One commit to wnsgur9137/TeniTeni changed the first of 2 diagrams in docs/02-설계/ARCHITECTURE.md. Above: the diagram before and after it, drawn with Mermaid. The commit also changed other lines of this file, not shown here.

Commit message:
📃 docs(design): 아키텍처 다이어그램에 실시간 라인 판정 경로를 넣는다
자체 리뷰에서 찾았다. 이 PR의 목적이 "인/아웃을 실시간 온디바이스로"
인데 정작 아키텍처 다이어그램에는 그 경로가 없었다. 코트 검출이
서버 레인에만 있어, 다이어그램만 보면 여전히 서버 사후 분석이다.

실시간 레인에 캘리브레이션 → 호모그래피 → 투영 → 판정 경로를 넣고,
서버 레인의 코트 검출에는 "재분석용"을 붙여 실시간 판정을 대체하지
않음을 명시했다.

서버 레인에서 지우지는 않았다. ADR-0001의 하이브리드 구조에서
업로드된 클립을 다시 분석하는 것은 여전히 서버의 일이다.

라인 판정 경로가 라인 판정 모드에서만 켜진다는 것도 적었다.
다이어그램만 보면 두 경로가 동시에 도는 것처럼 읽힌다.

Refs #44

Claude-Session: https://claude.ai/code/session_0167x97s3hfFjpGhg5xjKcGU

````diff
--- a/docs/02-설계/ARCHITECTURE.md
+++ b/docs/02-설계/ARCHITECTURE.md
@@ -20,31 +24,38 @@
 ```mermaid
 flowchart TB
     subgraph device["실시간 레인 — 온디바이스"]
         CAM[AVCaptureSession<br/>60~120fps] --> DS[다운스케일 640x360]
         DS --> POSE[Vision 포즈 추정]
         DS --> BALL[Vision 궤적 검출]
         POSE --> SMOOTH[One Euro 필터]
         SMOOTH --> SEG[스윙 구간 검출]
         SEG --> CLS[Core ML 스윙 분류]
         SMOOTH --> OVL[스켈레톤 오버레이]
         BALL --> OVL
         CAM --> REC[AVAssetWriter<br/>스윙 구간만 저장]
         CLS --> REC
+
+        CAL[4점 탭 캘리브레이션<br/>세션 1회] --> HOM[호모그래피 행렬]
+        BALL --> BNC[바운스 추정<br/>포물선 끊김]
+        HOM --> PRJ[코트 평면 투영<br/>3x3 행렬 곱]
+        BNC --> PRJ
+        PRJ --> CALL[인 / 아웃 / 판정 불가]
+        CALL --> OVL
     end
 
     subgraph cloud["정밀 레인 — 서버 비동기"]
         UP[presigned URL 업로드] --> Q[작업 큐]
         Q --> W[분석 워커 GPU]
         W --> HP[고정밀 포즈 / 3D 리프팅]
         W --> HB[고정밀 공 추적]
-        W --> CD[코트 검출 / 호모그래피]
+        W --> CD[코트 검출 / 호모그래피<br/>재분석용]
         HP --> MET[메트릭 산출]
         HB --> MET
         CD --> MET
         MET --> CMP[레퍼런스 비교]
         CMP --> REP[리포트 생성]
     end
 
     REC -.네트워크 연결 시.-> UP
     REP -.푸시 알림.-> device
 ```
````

#####

WORK TASK >>
All lines from the one with "W --> HB[고정밀 공 추적]" to the end of the listing are to be printed exactly as given, both ends included.

EXERCISE RESPONSE >>
         W --> HB[고정밀 공 추적]
-        W --> CD[코트 검출 / 호모그래피]
+        W --> CD[코트 검출 / 호모그래피<br/>재분석용]
         HP --> MET[메트릭 산출]
         HB --> MET
         CD --> MET
         MET --> CMP[레퍼런스 비교]
         CMP --> REP[리포트 생성]
     end
 
     REC -.네트워크 연결 시.-> UP
     REP -.푸시 알림.-> device
 ```
````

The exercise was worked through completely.